Every line with the string "dual" in it belongs in your answer, so copy them all from the data.

### [DATA FOR REVIEW]
Start of Block

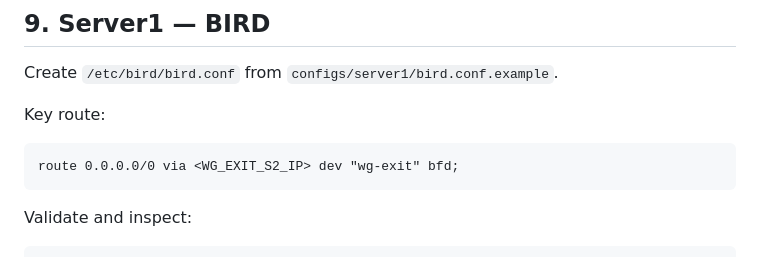
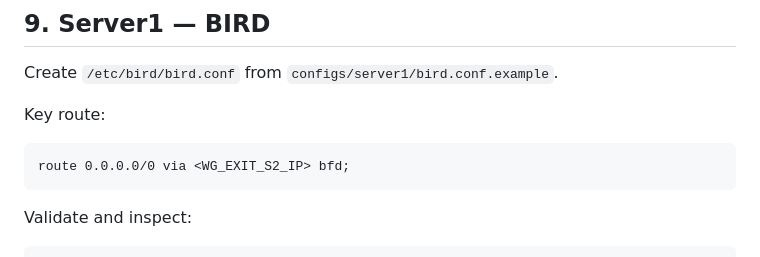
Before and after one commit to alphazulu/mikrotik-bfd-vpn-failover, a Markdown page: docs/INSTALL.md, the part around the change. Rendered like a GitHub page.

Commit message:
Document BIRD 2.14-compatible static route

````diff
--- a/docs/INSTALL.md
+++ b/docs/INSTALL.md
@@ -151,7 +151,7 @@ Create `/etc/bird/bird.conf` from `configs/server1/bird.conf.example`.
 Key route:
 
 ```bird
-route 0.0.0.0/0 via <WG_EXIT_S2_IP> dev "wg-exit" bfd;
+route 0.0.0.0/0 via <WG_EXIT_S2_IP> bfd;
 ```
 
 Validate and inspect:
````
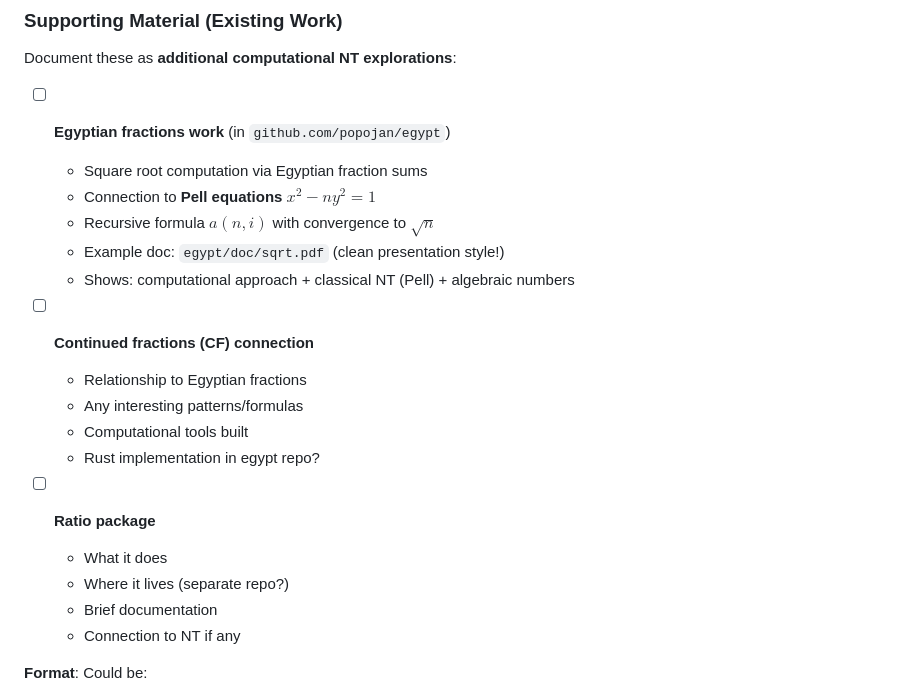
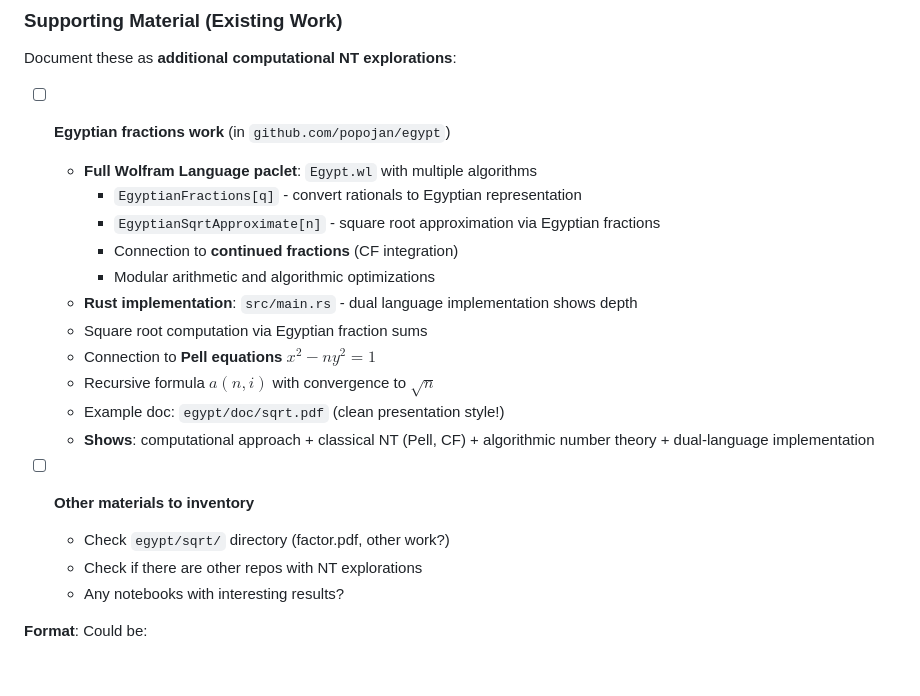
Before and after one commit to popojan/orbit, a Markdown page: docs/phd-roadmap.md, the part around the change. GitHub-like rendering; blank space fills up the shorter version.

Commit message:
Document Egyptian fractions paclet: WL + Rust implementation
Full Egypt.wl paclet with multiple algorithms plus Rust implementation.
Shows depth: Egyptian fractions, Pell equations, continued fractions,
algorithmic NT, dual-language proficiency. Strong supporting material
for PhD application.

```diff
--- a/docs/phd-roadmap.md
+++ b/docs/phd-roadmap.md
@@ -130,23 +130,22 @@
 Document these as **additional computational NT explorations**:
 
 - [ ] **Egyptian fractions work** (in `github.com/popojan/egypt`)
+  - **Full Wolfram Language paclet**: `Egypt.wl` with multiple algorithms
+    - `EgyptianFractions[q]` - convert rationals to Egyptian representation
+    - `EgyptianSqrtApproximate[n]` - square root approximation via Egyptian fractions
+    - Connection to **continued fractions** (CF integration)
+    - Modular arithmetic and algorithmic optimizations
+  - **Rust implementation**: `src/main.rs` - dual language implementation shows depth
   - Square root computation via Egyptian fraction sums
   - Connection to **Pell equations** $x^2 - ny^2 = 1$
   - Recursive formula $a(n,i)$ with convergence to $\sqrt{n}$
   - Example doc: `egypt/doc/sqrt.pdf` (clean presentation style!)
-  - Shows: computational approach + classical NT (Pell) + algebraic numbers
+  - **Shows**: computational approach + classical NT (Pell, CF) + algorithmic number theory + dual-language implementation
 
-- [ ] **Continued fractions (CF) connection**
-  - Relationship to Egyptian fractions
-  - Any interesting patterns/formulas
-  - Computational tools built
-  - Rust implementation in egypt repo?
-
-- [ ] **Ratio package**
-  - What it does
-  - Where it lives (separate repo?)
-  - Brief documentation
-  - Connection to NT if any
+- [ ] **Other materials to inventory**
+  - Check `egypt/sqrt/` directory (factor.pdf, other work?)
+  - Check if there are other repos with NT explorations
+  - Any notebooks with interesting results?
 
 **Format**: Could be:
 - Separate GitHub repos (linked in CV/application)
```
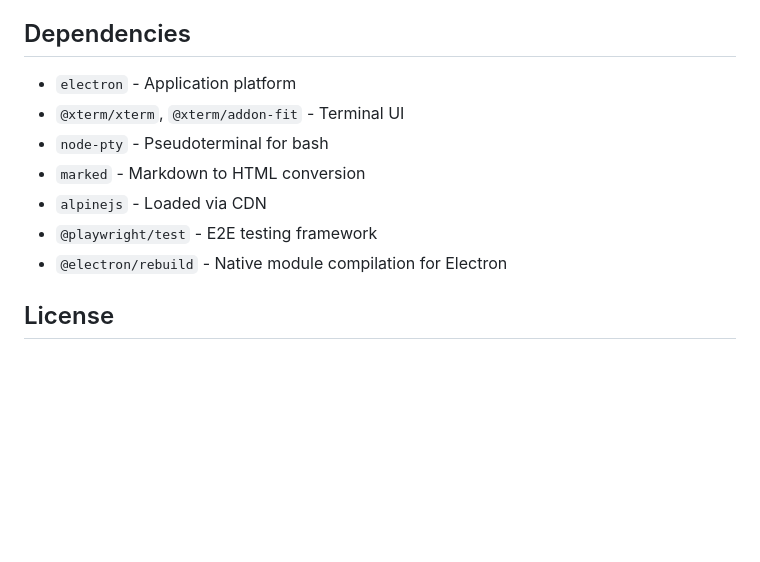
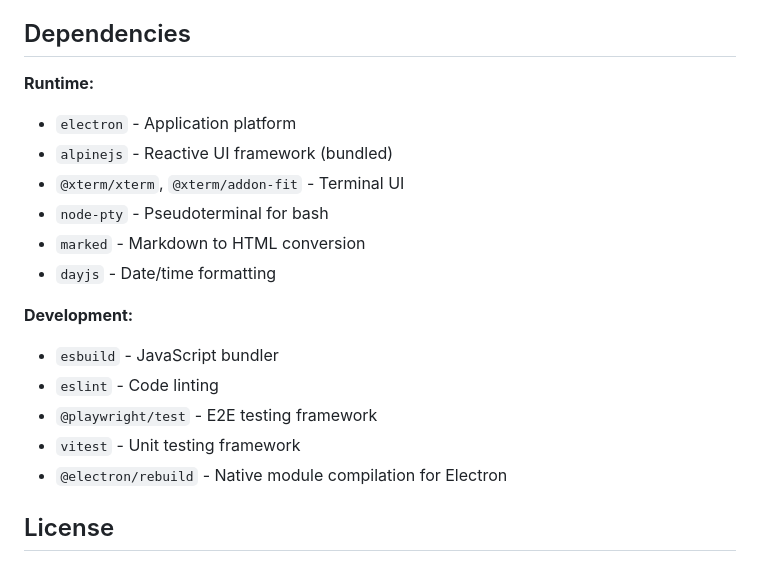
Before and after one commit to dialecticianai/hegel-ide, a Markdown page: README.md, the part around one of its changes. Drawn GitHub-style; blank space fills up the shorter version.

```diff
--- a/README.md
+++ b/README.md
@@ -142,12 +156,19 @@ hegel-ide/
 
 ## Dependencies
 
+**Runtime:**
 - `electron` - Application platform
+- `alpinejs` - Reactive UI framework (bundled)
 - `@xterm/xterm`, `@xterm/addon-fit` - Terminal UI
 - `node-pty` - Pseudoterminal for bash
 - `marked` - Markdown to HTML conversion
-- `alpinejs` - Loaded via CDN
+- `dayjs` - Date/time formatting
+
+**Development:**
+- `esbuild` - JavaScript bundler
+- `eslint` - Code linting
 - `@playwright/test` - E2E testing framework
+- `vitest` - Unit testing framework
 - `@electron/rebuild` - Native module compilation for Electron
 
 ## License
```
Also changed, not shown: other parts of README.md (+23 -9 lines), src/README.md (added, +20 -0 lines), src/renderer/README.md (added, +49 -0 lines).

End of Block

### [EXERCISE ANSWER]
algorithmic NT, dual-language proficiency. Strong supporting material
+  - **Rust implementation**: `src/main.rs` - dual language implementation shows depth
+  - **Shows**: computational approach + classical NT (Pell, CF) + algorithmic number theory + dual-language implementation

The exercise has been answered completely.